It’s hard to believe that July is over—where did the summer go?? After six weeks of fun activities and lively discussions, our summer book clubbers packed up their bookmarks and headed out for their August vacations. When school starts in the fall, they’ll have a toolbox of new strategies for determining character traits, visualizing settings, and identifying the problem and possible solutions in their stories. The next time they’re asked to summarize a story, they can take out the colorful comic strip they created in book club this summer as a reminder for how to visualize the main events.
Book clubs are great ways to develop reading skills, but there are also plenty of ways to practice reading comprehension and fluency with your child:
Buddy Reading: Take turns reading with your child, alternating each page. This will help your child to hear a fluent reader and to practice his or her fluency as well. Additionally, this type of reading provides you with an opportunity to discuss the book by asking questions such as: What was the most important event in this chapter or section? Why do you think the character said or did that? What do you think will happen next? What would you do if you were in this situation?
Reader’s Theater: Create a play using an interesting scene in the book. Each reader can read the dialogue of a different character, practicing reading with expression and fluency. It’s even more fun when each person has to read the parts of multiple characters, creating different voices and speaking styles! This allows students to read the same text multiple times (in order to practice their parts) and practice reading aloud and with meaningful expression. This type of reading will also help to deepen comprehension, as the reader thinks about the feeling and actions of the character to use the appropriate expression while reading.
Listen to Reading: Have your child listen to an audio version of a book while following along with a print version. Listening to a book can be a nice change for children who struggle with reading. This allows them to hear expressive and fluent reading while also exposes them to new and interesting vocabulary. Following along with a text is key to ensure engagement and comprehension. Readers can underline interesting vocabulary or important events while listening.
When your child is reading on his own, it is important that he chooses a book that is “just right.” Reading a book that is too hard can be frustrating for children and can perpetuate the feeling of “reading is too hard.” To determine if a book is “just right” have your child pick a book that seems interesting to him.
Then, ask the following questions:

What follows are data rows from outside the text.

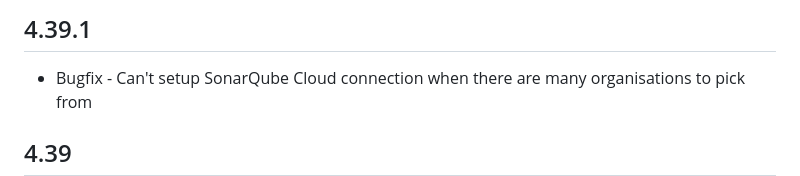
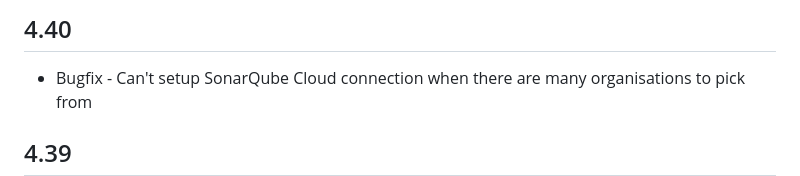
Before and after one commit to SonarSource/sonarlint-vscode, a Markdown page: CHANGELOG.md, the part around the change. GitHub-like rendering.

Commit message:
SLVSCODE-1530 Change version for bugfix

```diff
--- a/CHANGELOG.md
+++ b/CHANGELOG.md
@@ -1,4 +1,4 @@
-## 4.39.1
+## 4.40
 
 * Bugfix - Can't setup SonarQube Cloud connection when there are many organisations to pick from
 
```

- Ask your child to read the second page in the book aloud.
- Have him hold up 5 fingers and each time he comes to a word that he must sound out or that he does not know, he should put a finger down.
- At the end of the page, if all 5 fingers are down, then the book is too difficult for this reader.
- If 3 or 4 fingers are down, then ask your child to read the next page or two.
- Then, check for comprehension by asking him to summarize what he read.
Whether alone, out loud or listening to a digital version, the most important thing to remember is that children improve their reading skills by spending time reading appropriate books. This is the number one factor in improving fluency, expression and comprehension!